Preventing Young People’s Involvement In Drug Dealing

Preventing Young People’s Involvement In Drug Dealing


Wednesday 19th Jun 2019


A series of recommendations to help prevent young people in Cardiff becoming involved in drug dealing has been accepted by Cabinet. 

Responding to an inquiry report by Children and Young People's Scrutiny Committee and Community and Adult Services Scrutiny Committee, Cabinet has accepted 12 recommendations aimed at tackling the issue in the city while six recommendations are accepted in principle. 

A joint Task and Finish group, comprising members from both committees as well as ward members from Butetown and Grangetown, considered the issues preventing young people's involvement in drug dealing between October 2017 and May 2018, exploring concerns such as the normalisation of drugs, impact on communities, safeguarding young people, education and crime and enforcement. 

The role of agencies was also explored and the recommendations have been shared with partners for consideration. 

Cabinet Member for Housing and Communities, Cllr Lynda Thorne, said: "Drug-related crime can have a significant impact, not only on the individuals involved, but on wider communities where activity is focussed. We want people in Cardiff to be safe and feel safe in their communities and I fully understand people's fears about witnessing drug-dealing, drug-taking and problems with discarded needles. This is completely unacceptable so I'm grateful to the Task and Finish group for looking into the matter and suggesting ways we can eradicate this blight in our communities. 

"There's already some positive work being done to counter concerns and we can build on some early successes achieved by joint working between partner agencies to improve community safety for everyone." 

Cabinet Member for Children and Families, Cllr Graham Hinchey said: "The UK-wide increase of ‘County Lines' activity and the exploitation of vulnerable young people in drug-related crimes is a serious concern so it's vital that we work with partners and communities across the city to look at ways to protect and prevent young people being caught up in this issue. 

"Work is already underway to review safeguarding arrangements in the city and young people's involvement in drug dealing forms an important part of this work." 

Responding to the recommendations, Cabinet agreed  that the Community Safety Board should explore enforcement options, for example by using Public Space Protection Orders, for tackling anti-social behaviour associated with drug dealing and problematic drug use in order to strengthen current arrangements and ease pressure on the Police. 

The need to improve community engagement and consultation to help tackle drug-related crime by replicating the locality-based partnership model in Butetown in other parts of the city was also accepted. Joint working initiatives have delivered some initial improvements in Butetown including increased engagement with residents, targeted surgeries in hotspot areas and a wider range of diversionary activities and advice for young people and families, based at the Youth Hub. 
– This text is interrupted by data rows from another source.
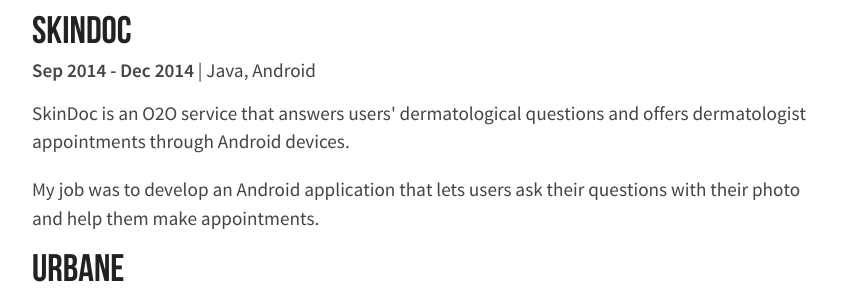
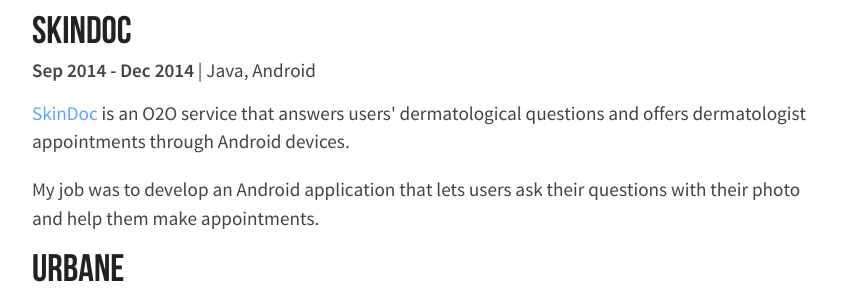
Before and after one commit to joonki34/joonki34.github.io, a Jekyll site: the page built from projects/index.html, in a window 1280 px wide. Shown: the part 215-511 px from the top of the page, without its empty margins (218-1061 px from the left). Built offline with Jekyll 4.4.1, drawn with Linux system fonts in a browser that asks for light colours; nearby versions of some CDN libraries; part of the change alters nothing that is shown.

```diff
--- a/projects/index.html
+++ b/projects/index.html
@@ -17,7 +17,7 @@ layout: default
 		</div>
 
 		<div class="description">
-			<p>SkinDoc is an O2O service that answers users' dermatological questions and offers dermatologist appointments through Android devices.</p>
+			<p><a href="https://play.google.com/store/apps/details?id=com.estsoft.skindoc" target="_blank">SkinDoc</a> is an O2O service that answers users' dermatological questions and offers dermatologist appointments through Android devices.</p>
 			<p>My job was to develop an Android application that lets users ask their questions with their photo and help them make appointments.</p>
 		</div>
 	</div>
```
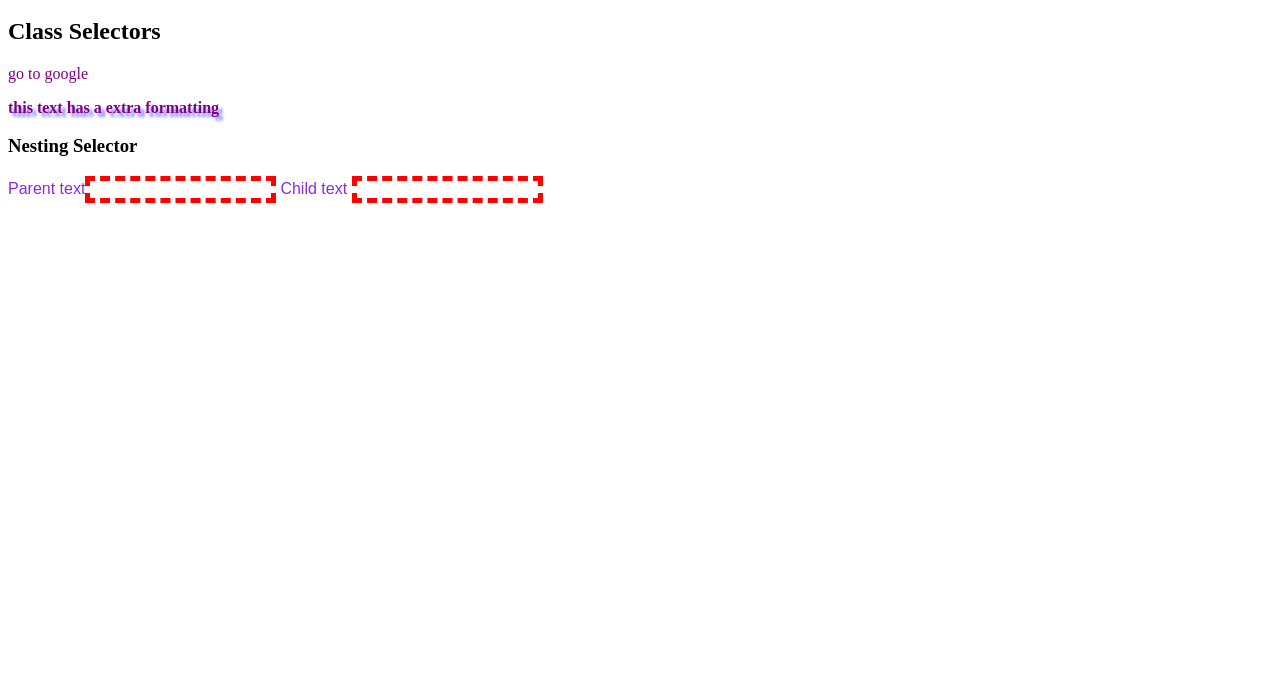
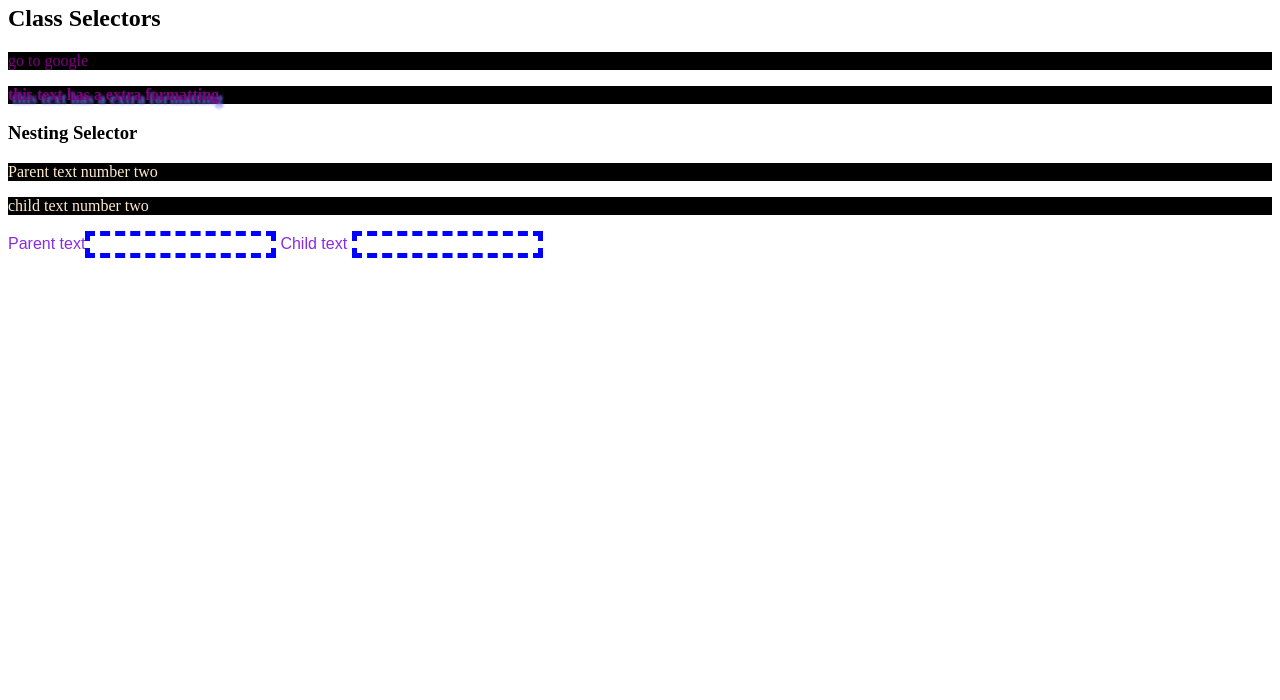
Before and after one commit to TLGLearningJP/selectors-demos-jp, a plain HTML site: page index.html in a window 1280 px wide. Shown: the part 100-800 px from the top of the page. Drawn offline with Linux system fonts and the light colour scheme.

Commit message:
edited nesting

```diff
--- a/css/style.css
+++ b/css/style.css
@@ -10,20 +10,28 @@ a[title="nelly website"] {
     color: purple;
 }
 
-.extra {
+.extra{
     color: purple;
     font-weight:900;
     text-shadow: 4px 4px 3px #77f;
 }
 
-label {
+label{
     font-family: Arial, Helvetica, sans-serif;
     color: blueviolet;
-    & parent {
+    & input {
         border: blue 5px dashed;
     }
 }
 
-input {
-    border: red 5px dashed;
+p {
+    background-color: black;
 }
+
+p{
+    color: blanchedalmond;
+
+    & section {
+        background-color: yellow;
+    }
+}
--- a/index.html
+++ b/index.html
@@ -7,14 +7,26 @@
   </head>
   <link rel="stylesheet" href="css/style.css" />
   <body>
-    <h1>Attribute Selectors</h1>
-    <a href="http://google.com">go to google</a>
-    <a href="http://nellysugu.com" title="nelly website">go to nelly website</a>
-    <h2>Class Selectors</h2>
-    <p class="purple_text">go to google</p>
-    <p class="extra">this text has a extra formatting</p>
+    <article>
+      <h1>Attribute Selectors</h1>
+      <a href="http://google.com">go to google</a>
+      <a href="http://nellysugu.com" title="nelly website"
+        >go to nelly website</a
+      >
+      <h2>Class Selectors</h2>
+      <p class="purple_text">go to google</p>
+      <p class="extra">this text has a extra formatting</p>
+    </article>
     <h3>Nesting Selector</h3>
-    <form><label for="parent" class="parent">Parent text<input type="text"></label>
-        <label for="child">Child text <input type="email"></label</form>
+    <section>
+      <p class="parent">Parent text number two</p>
+      <p class="child">child text number two</p>
+      <form>
+        <label for="parent" class="parent"
+          >Parent text<input type="text"
+        /></label>
+        <label for="child">Child text <input type="email" /></label>
+      </form>
+    </section>
   </body>
 </html>
```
Cabinet agreed to a review current youth service provision to evaluate how the service can meet demand as well as the recommendation to use the Volunteer Cardiff portal to attract community role models and ambassadors to advise young people on the dangers of drug-use and involvement in drug-related crime. 

The inquiry also recommended the development and implementation of a city-wide strategy on drug-related crime to highlight the dangers posed by ‘County Lines' activity as well as a review of current arrangements in relation to options for young people who have been excluded from school or are on reduced timetables, both of which are accepted.